Exercise brief: Only the pictures are to be omitted; every entry beneath should otherwise be duplicated exactly.

(Data extract Opens)

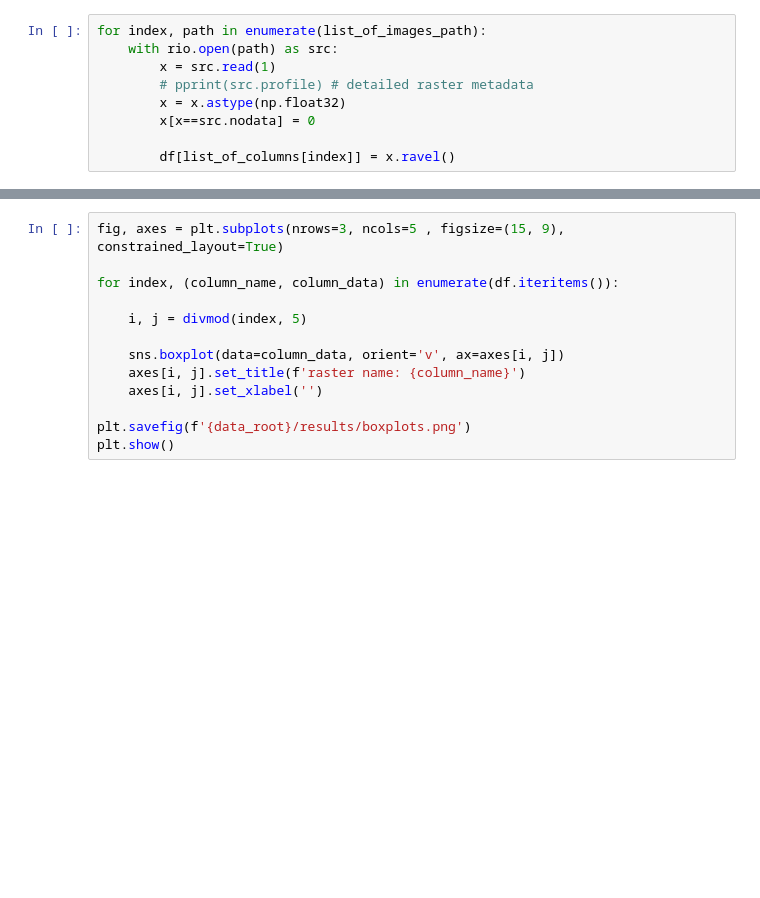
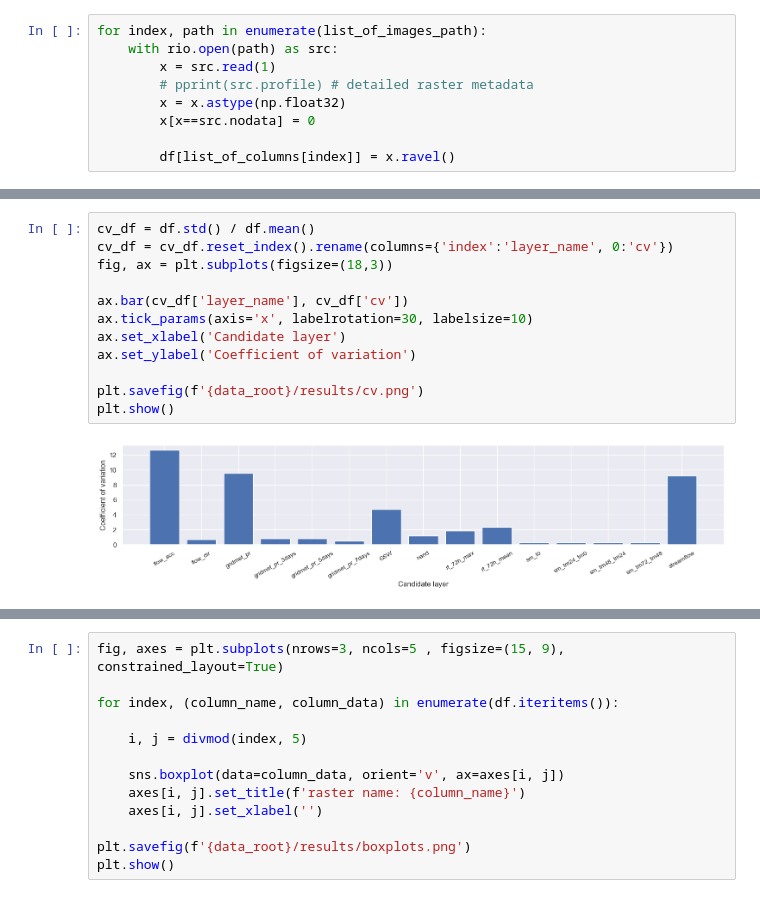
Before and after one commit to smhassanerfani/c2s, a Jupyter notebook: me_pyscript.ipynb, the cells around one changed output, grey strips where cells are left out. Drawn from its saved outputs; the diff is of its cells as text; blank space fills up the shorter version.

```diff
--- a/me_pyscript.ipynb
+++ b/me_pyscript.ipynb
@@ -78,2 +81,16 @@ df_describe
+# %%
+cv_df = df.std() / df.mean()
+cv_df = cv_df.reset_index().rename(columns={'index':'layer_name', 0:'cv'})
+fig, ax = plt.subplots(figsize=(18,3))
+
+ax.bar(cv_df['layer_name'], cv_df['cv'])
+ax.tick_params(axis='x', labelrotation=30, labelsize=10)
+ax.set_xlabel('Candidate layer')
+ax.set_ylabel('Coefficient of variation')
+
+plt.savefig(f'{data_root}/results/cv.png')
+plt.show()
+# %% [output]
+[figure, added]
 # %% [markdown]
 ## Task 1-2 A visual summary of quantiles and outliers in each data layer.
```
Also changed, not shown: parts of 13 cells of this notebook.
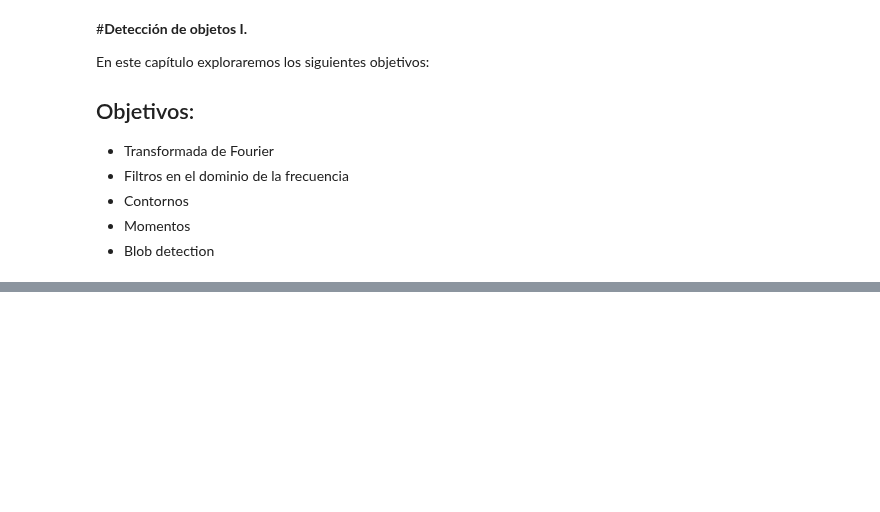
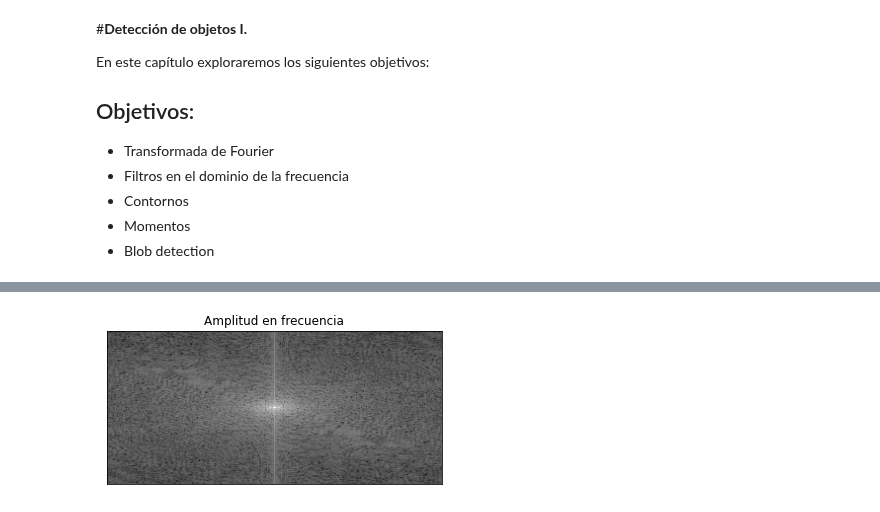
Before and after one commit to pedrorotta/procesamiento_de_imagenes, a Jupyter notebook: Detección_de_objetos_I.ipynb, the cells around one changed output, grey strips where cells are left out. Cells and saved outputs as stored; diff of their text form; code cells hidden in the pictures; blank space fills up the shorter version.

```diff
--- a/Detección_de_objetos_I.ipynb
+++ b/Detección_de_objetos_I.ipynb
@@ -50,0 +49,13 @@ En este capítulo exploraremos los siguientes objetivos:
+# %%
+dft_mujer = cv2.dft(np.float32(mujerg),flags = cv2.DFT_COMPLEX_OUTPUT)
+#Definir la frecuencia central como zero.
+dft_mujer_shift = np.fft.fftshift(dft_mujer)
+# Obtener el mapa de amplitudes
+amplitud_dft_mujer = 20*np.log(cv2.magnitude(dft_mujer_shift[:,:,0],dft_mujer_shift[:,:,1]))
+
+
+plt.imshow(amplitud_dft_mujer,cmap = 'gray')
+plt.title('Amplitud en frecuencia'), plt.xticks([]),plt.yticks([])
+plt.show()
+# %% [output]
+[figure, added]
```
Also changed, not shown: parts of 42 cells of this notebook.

(Data extract Closes)

Output for this task:
Before and after one commit to smhassanerfani/c2s, a Jupyter notebook: me_pyscript.ipynb, the cells around one changed output, grey strips where cells are left out. Drawn from its saved outputs; the diff is of its cells as text; blank space fills up the shorter version.

```diff
--- a/me_pyscript.ipynb
+++ b/me_pyscript.ipynb
@@ -78,2 +81,16 @@ df_describe
+# %%
+cv_df = df.std() / df.mean()
+cv_df = cv_df.reset_index().rename(columns={'index':'layer_name', 0:'cv'})
+fig, ax = plt.subplots(figsize=(18,3))
+
+ax.bar(cv_df['layer_name'], cv_df['cv'])
+ax.tick_params(axis='x', labelrotation=30, labelsize=10)
+ax.set_xlabel('Candidate layer')
+ax.set_ylabel('Coefficient of variation')
+
+plt.savefig(f'{data_root}/results/cv.png')
+plt.show()
+# %% [output]
+[figure, added]
 # %% [markdown]
 ## Task 1-2 A visual summary of quantiles and outliers in each data layer.
```
Also changed, not shown: parts of 13 cells of this notebook.
Before and after one commit to pedrorotta/procesamiento_de_imagenes, a Jupyter notebook: Detección_de_objetos_I.ipynb, the cells around one changed output, grey strips where cells are left out. Cells and saved outputs as stored; diff of their text form; code cells hidden in the pictures; blank space fills up the shorter version.

```diff
--- a/Detección_de_objetos_I.ipynb
+++ b/Detección_de_objetos_I.ipynb
@@ -50,0 +49,13 @@ En este capítulo exploraremos los siguientes objetivos:
+# %%
+dft_mujer = cv2.dft(np.float32(mujerg),flags = cv2.DFT_COMPLEX_OUTPUT)
+#Definir la frecuencia central como zero.
+dft_mujer_shift = np.fft.fftshift(dft_mujer)
+# Obtener el mapa de amplitudes
+amplitud_dft_mujer = 20*np.log(cv2.magnitude(dft_mujer_shift[:,:,0],dft_mujer_shift[:,:,1]))
+
+
+plt.imshow(amplitud_dft_mujer,cmap = 'gray')
+plt.title('Amplitud en frecuencia'), plt.xticks([]),plt.yticks([])
+plt.show()
+# %% [output]
+[figure, added]
```
Also changed, not shown: parts of 42 cells of this notebook.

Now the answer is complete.